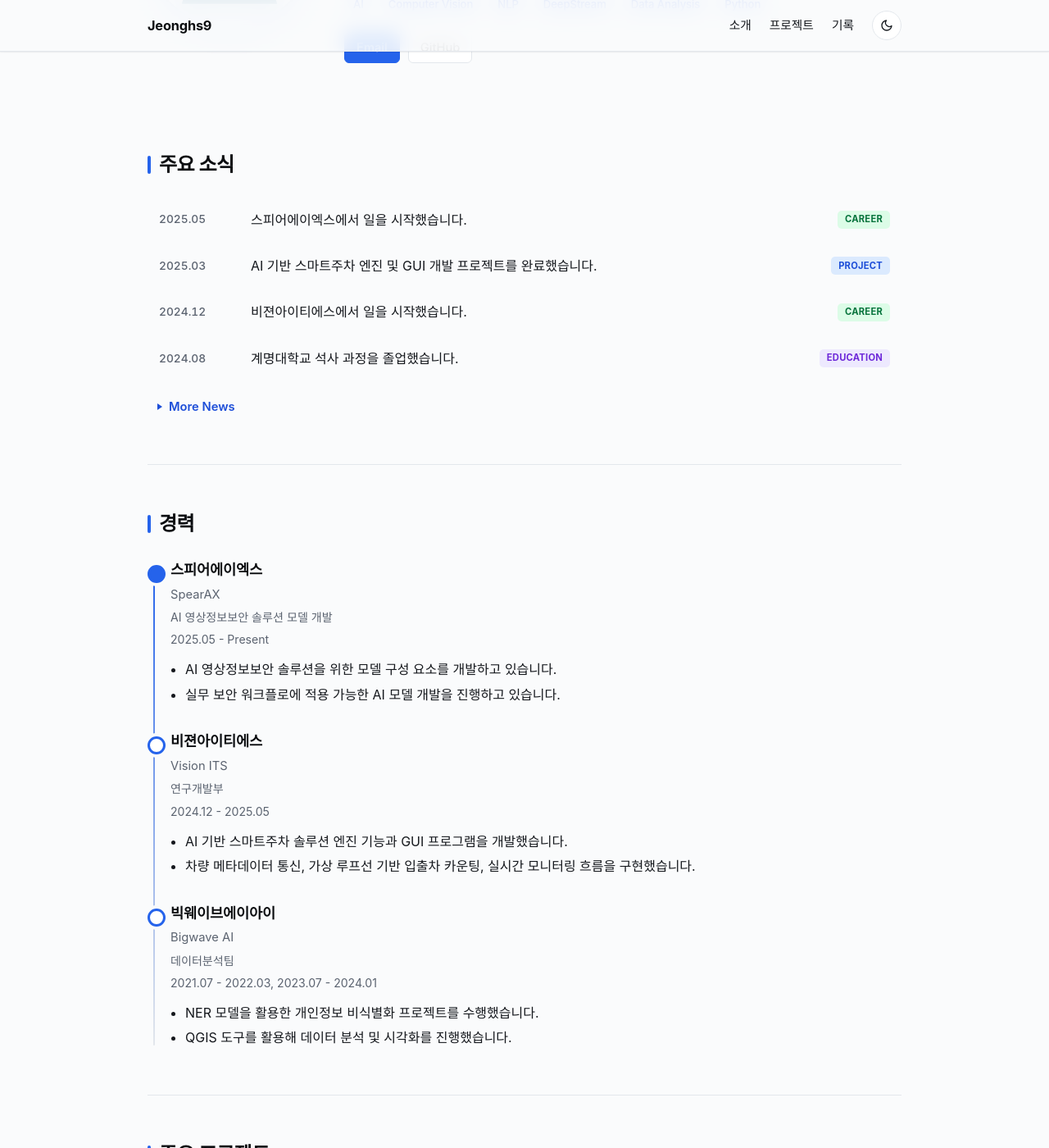
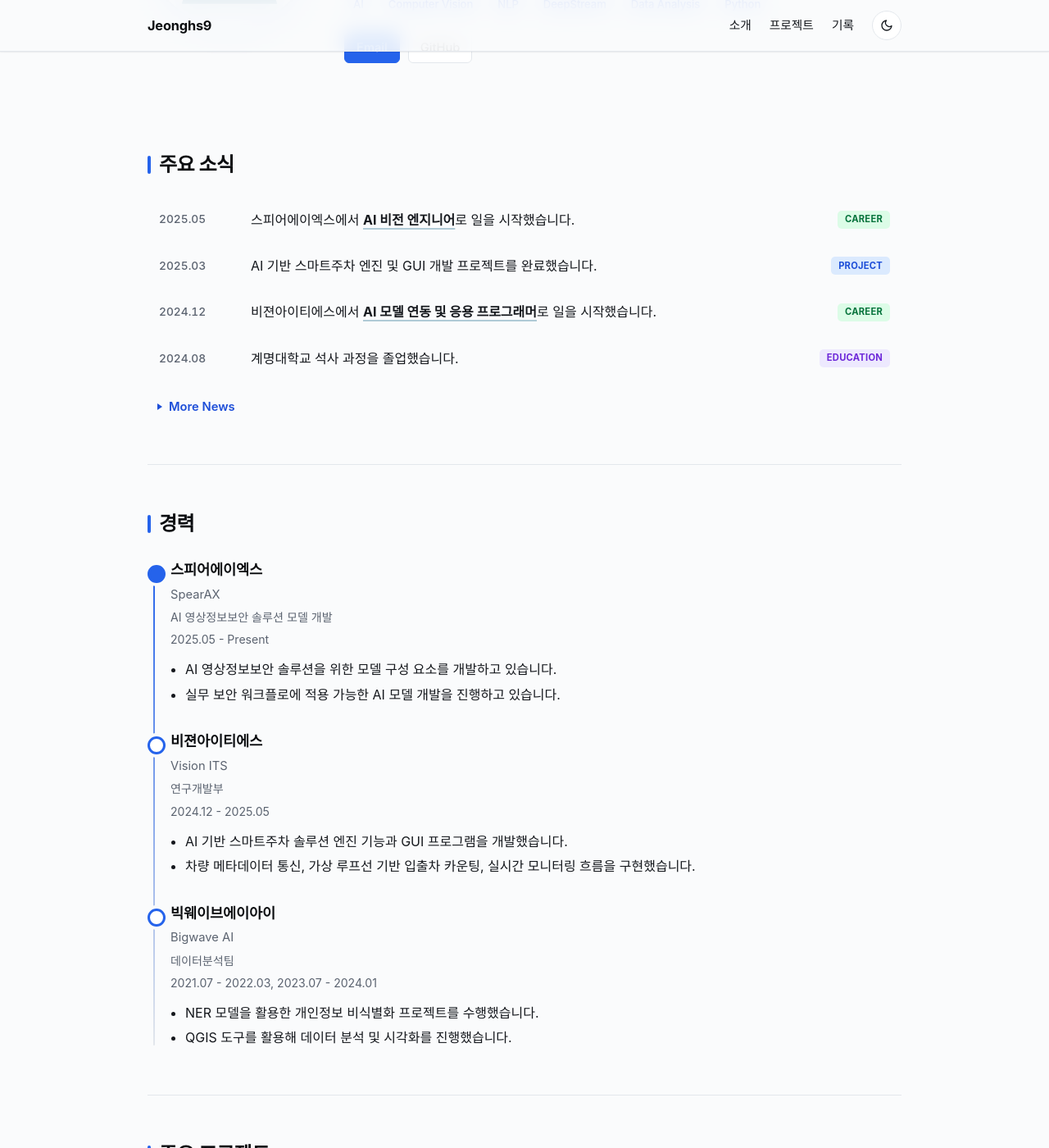
Before and after one commit to jeonghs9/jeonghs9.github.io, a Jekyll site: the page built from index.html, in a window 1280 px wide and 1400 px high, scrolled down 337 px. Shown: the whole window at 82% size. Built offline with Jekyll 4.4.1, drawn with Linux system fonts in a browser that asks for light colours; some web fonts are replaced.

Commit message:
Update career news job titles

```diff
--- a/_data/news.yml
+++ b/_data/news.yml
@@ -1,7 +1,7 @@
 - sort_date: "2025-05-01"
   date: "2025.05"
   title_en: "Started working at SpearAX."
-  title_ko: "스피어에이엑스에서 일을 시작했습니다."
+  title_ko: "스피어에이엑스에서 <span class=\"job-title\">AI 비전 엔지니어</span>로 일을 시작했습니다."
   category: "Career"
 - sort_date: "2025-03-01"
   date: "2025.03"
@@ -11,7 +11,7 @@
 - sort_date: "2024-12-01"
   date: "2024.12"
   title_en: "Started working at Vision ITS."
-  title_ko: "비젼아이티에스에서 일을 시작했습니다."
+  title_ko: "비젼아이티에스에서 <span class=\"job-title\">AI 모델 연동 및 응용 프로그래머</span>로 일을 시작했습니다."
   category: "Career"
 - sort_date: "2024-08-01"
   date: "2024.08"
@@ -21,7 +21,7 @@
 - sort_date: "2023-07-01"
   date: "2023.07"
   title_en: "Started working at Bigwave AI."
-  title_ko: "빅웨이브에이아이에서 일을 시작했습니다."
+  title_ko: "빅웨이브에이아이에서 <span class=\"job-title\">NLP 데이터 처리 개발자</span>로 일을 시작했습니다."
   category: "Career"
 - sort_date: "2023-05-01"
   date: "2023.05"
@@ -56,15 +56,15 @@
 - sort_date: "2021-07-01"
   date: "2021.07"
   title_en: "Started working at Bigwave AI."
-  title_ko: "빅웨이브에이아이에서 일을 시작했습니다."
+  title_ko: "빅웨이브에이아이에서 <span class=\"job-title\">데이터 분석가</span>로 일을 시작했습니다."
   category: "Career"
 - sort_date: "2020-09-01"
   date: "2020.09"
   title_en: "Received Excellence Award for a public big data practical project."
   title_ko: "공공 빅데이터 실무 프로젝트에서 우수상(2위)을 수상했습니다."
   category: "Award"
-- sort_date: "2020-08-01"
-  date: "2020.08"
+- sort_date: "2020-12-01"
+  date: "2020.12"
   title_en: "Completed the public big data youth internship program."
   title_ko: "공공빅데이터 청년인턴십 과정을 수료했습니다. (한국도로공사 인턴 수련 진행)"
   category: "Career"
--- a/assets/css/main.scss
+++ b/assets/css/main.scss
@@ -506,6 +506,14 @@ img {
   margin: 0;
 }
 
+.job-title {
+  text-decoration-line: underline;
+  text-decoration-thickness: 0.12em;
+  text-decoration-color: rgba(37, 111, 143, 0.35);
+  text-underline-offset: 0.22em;
+  font-weight: 650;
+}
+
 .older-news {
   margin-top: 12px;
 }
```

----

## What the task asks
Wherever the word "시작했습니다" occurs in a line of the listing, copy that line.

## Output of the task
-  title_ko: "스피어에이엑스에서 일을 시작했습니다."
+  title_ko: "스피어에이엑스에서 <span class=\"job-title\">AI 비전 엔지니어</span>로 일을 시작했습니다."
-  title_ko: "비젼아이티에스에서 일을 시작했습니다."
+  title_ko: "비젼아이티에스에서 <span class=\"job-title\">AI 모델 연동 및 응용 프로그래머</span>로 일을 시작했습니다."
-  title_ko: "빅웨이브에이아이에서 일을 시작했습니다."
+  title_ko: "빅웨이브에이아이에서 <span class=\"job-title\">NLP 데이터 처리 개발자</span>로 일을 시작했습니다."
-  title_ko: "빅웨이브에이아이에서 일을 시작했습니다."
+  title_ko: "빅웨이브에이아이에서 <span class=\"job-title\">데이터 분석가</span>로 일을 시작했습니다."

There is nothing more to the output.